21st Dec 2016
New stats released today reveal UK retailers could be missing out on over £3billion* due to delivery failures over the Christmas period.
The survey, undertaken by The Institute of Customer Service, discovered that 16 million UK customers experienced delays with their deliveries over last year’s festive season, 73% of whom are avoiding the offending retailers as a result this year. With consumers saying they spent an average of over £250 with retailers who failed to deliver on time, the risk is a drop in market share as consumers shop elsewhere.
Jo Causon, Chief Executive of The Institute of Customer Service says: “UK retail businesses need to take these findings seriously, as failings arising from their own processes, or chosen logistics suppliers, could have serious implications for their own bottom line. Our research shows online shoppers are prepared to vote with their wallets, and take their custom elsewhere if deliveries – a crucial part of the retail customer service experience – are not up to scratch.
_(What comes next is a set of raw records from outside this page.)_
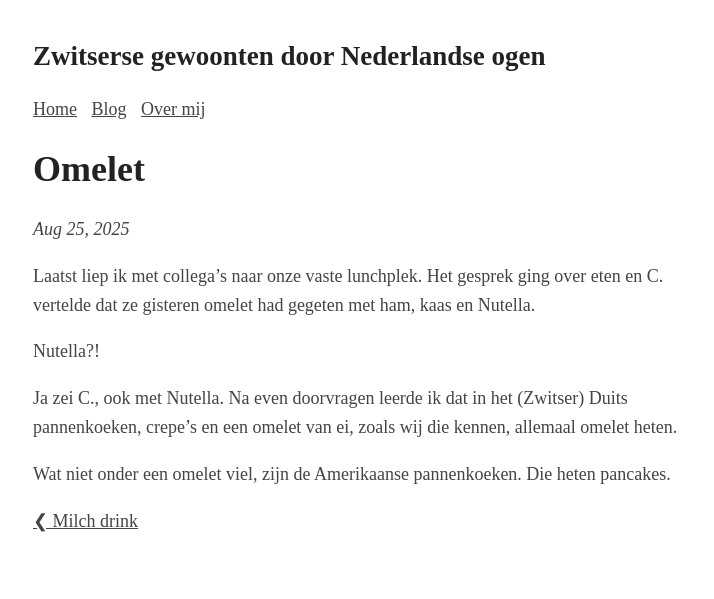
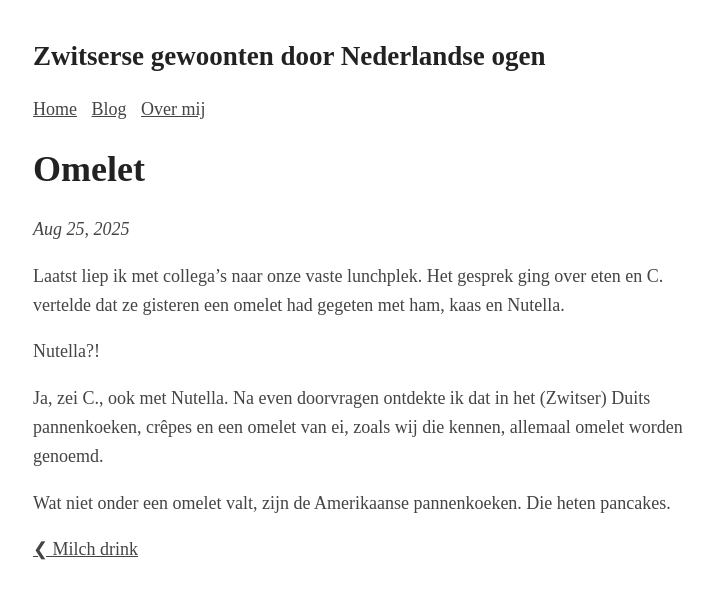
Before and after one commit to Roald87/roaldin.ch, a Jekyll site: the page built from _posts/2025-08-25-omelet.md, in a window 1280 px wide. Shown: the top 599 px of the page, without its empty margins (282-996 px from the left). Built offline with Jekyll 4.4.1, drawn with Linux system fonts in a browser that asks for light colours.

Commit message:
Spellcheck by ChatGPT

```diff
--- a/_posts/2025-08-25-omelet.md
+++ b/_posts/2025-08-25-omelet.md
@@ -4,10 +4,10 @@ title: Omelet
 image:
 ---
 
-Laatst liep ik met collega's naar onze vaste lunchplek. Het gesprek ging over eten en C. vertelde dat ze gisteren omelet had gegeten met ham, kaas en Nutella.
+Laatst liep ik met collega's naar onze vaste lunchplek. Het gesprek ging over eten en C. vertelde dat ze gisteren een omelet had gegeten met ham, kaas en Nutella.
 
 Nutella?!
 
-Ja zei C., ook met Nutella. Na even doorvragen leerde ik dat in het (Zwitser) Duits pannenkoeken, crepe's en een omelet van ei, zoals wij die kennen, allemaal omelet heten.
+Ja, zei C., ook met Nutella. Na even doorvragen ontdekte ik dat in het (Zwitser) Duits pannenkoeken, crêpes en een omelet van ei, zoals wij die kennen, allemaal omelet worden genoemd.
 
-Wat niet onder een omelet viel, zijn de Amerikaanse pannenkoeken. Die heten pancakes.
+Wat niet onder een omelet valt, zijn de Amerikaanse pannenkoeken. Die heten pancakes.
```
“There is a real emotional cost to consumers when deliveries go awry – particularly around the Christmas period when customers are anxious to receive Christmas presents and festive purchases on time. This emotional cost can soon become a real cost to retailers when customers lose trust and take their business elsewhere.”
The average delay facing frustrated shoppers was 5.3 days, with notable regional differences. Online shoppers in Wales suffered the longest, waiting for their goods for an average of 6.5 days, whilst average delays only lasted 3.6 days for shoppers in the Republic of Ireland. Individual cities also had differing experiences, with those from Norwich waiting for 7.4 days, whilst Southampton shoppers waited for 2.9 days in comparison. London was just over average, with delays of 5.8 days.
The Institute’s research shows that retailers delivering late face reputational damage as well as financial. Nearly three fifths (57%) actively discouraged family and friends from using retailers, and more than half (52%) posted negatively about the retailer on social media.
Causon continues: “When it comes to online, shoppers have so much choice – they are no longer limited to what is on their high street. This means the consumer is increasingly powerful and able to desert companies when service isn’t measuring up – and companies may only get one chance to show they can deliver.
“Best practice when it comes to online retail, therefore, needs to focus on getting it right first time. This year’s UK Customer Satisfaction Index (UKCSI) data shows a clear correlation between organisations who achieve this and their overall UKCSI score. On average the UKCSI score is 82.7 for those organisations where customer service was right first time, but when this did not happen, the score drops to an average of 59. Indeed, our UKCSI also finds that most complaints result in overall customer satisfaction that is lower than the UK average. Key priorities for businesses, therefore, are to prevent problems occurring, conduct root cause analysis on types of complaint to avoid reoccurrence, and ensure the full customer journey is seamless, from landing page to aftercare.”
Notes to editors
For further information please contact:
Helen Glover or Mike Petrook (Institute press office)
E: [email protected] or [email protected]
T: 020 7260 2698 (Helen) or 020 7260 2631 (Mike)
About The Institute of Customer Service
The Institute of Customer Service is the professional body for customer service delivering tangible benefit to organisations and individuals so that our customers can improve their customers’ experience and their own business performance. The Institute is a membership body with a community of over 500 organisational members – from the private, public and third sectors – and over 4,000 individual memberships. For more information about the Institute of Customer Service go to www.instituteofcustomerservice.com.
* Figure arrived at through:
• % of people/shoppers who experienced late delivery – applying this % to total adults in the UK from ONS stats: 16,715,645.96 UK adults experience late deliveries
• of those, % who wouldn’t shop again with that retailer – applying this % to the number we created above: 12,142,964 UK adults put off shopping with that retailer
• the average amount spent on each item that was delivered late multiplied by our figure above: £3,462,036,545 potentially lost in revenue through late deliveries